Orangutan nest spotted at the planted tree
Bukit Piton Forest Reserve © WWF-Malaysia / Mazidi Abd Ghani

What if we could make this process more efficient? That’s where my research comes in. I’m harnessing the power of artificial intelligence (AI) to develop an automated way of detecting orangutan nests in drone images, to help conservationists quickly and accurately monitor their populations.

To understand how nests are surveyed, I visited Bukit Piton Forest Reserve in Sabah, Malaysia. While a drone took images from canopy level, I trekked into the rainforest on foot to look for orangutans and their nests with the help of WWF-Malaysia’s knowledgeable orangutan team. Back in the lab, I used the aerial images to train AI technology to learn the unique features of orangutan nests, such as their shapes and colour. From this, I’m developing a deep-learning model that will not only automatically detect and classify the nests in the photos, but will also be able to analyse them. It will help us understand the characteristics of the nests, such as how they’re constructed and how they differ between individuals or populations. We can also examine how the nests are used over time, how long they last, and how they change with weather patterns. By identifying common patterns in nest construction, we can better understand orangutan behaviour and their relationship with their habitat.

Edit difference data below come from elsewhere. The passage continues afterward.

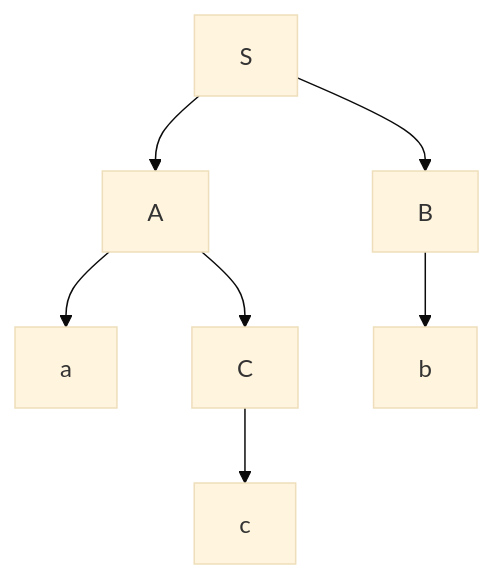
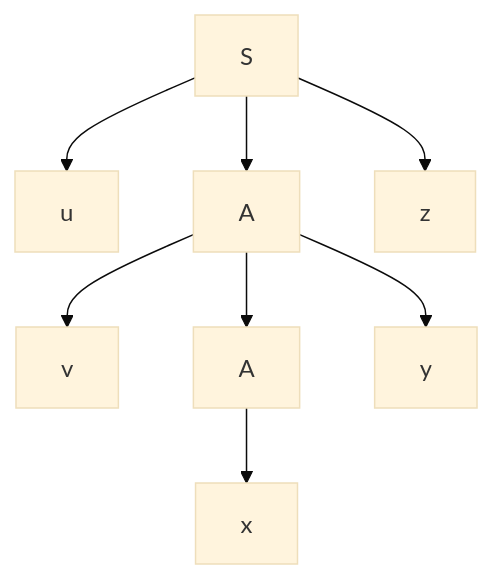
The diagram in public/documents/semester-4/1/4145.md (djaimej/computer-science-template), drawn with Mermaid (base theme) before and after one commit. The commit also changed other lines of this file and 8 other files, not shown here.

````diff
--- a/public/documents/semester-4/1/4145.md
+++ b/public/documents/semester-4/1/4145.md
@@ -144,9 +25,10 @@
 ```mermaid
-flowchart TD
-    S[S] --> A[A]
-    S --> B[B]
-    A --> a[a]
-    A --> C[C]
-    C --> c[c]
-    B --> b[b]
+graph TD
+    S[S] --> U[u]
+    S --> A1[A]
+    S --> Z[z]
+    A1 --> V[v]
+    A1 --> A2[A]
+    A1 --> Y[y]
+    A2 --> X[x]
 ```
````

One of the biggest obstacles to protecting rare species is the difficulty of monitoring their populations, so AI has huge potential to revolutionise conservation efforts. Thanks to your support, WWF is able to embrace technological innovations and combine them with traditional survey methods to improve the accuracy and efficiency of monitoring work, assess the effectiveness of conservation actions, and make science-based decisions.

Thank you for your support helping to protect vulnerable wildlife for generations to come.

An orangutan with its baby sit on a branch facing the camera
© / Anup Shah / WWF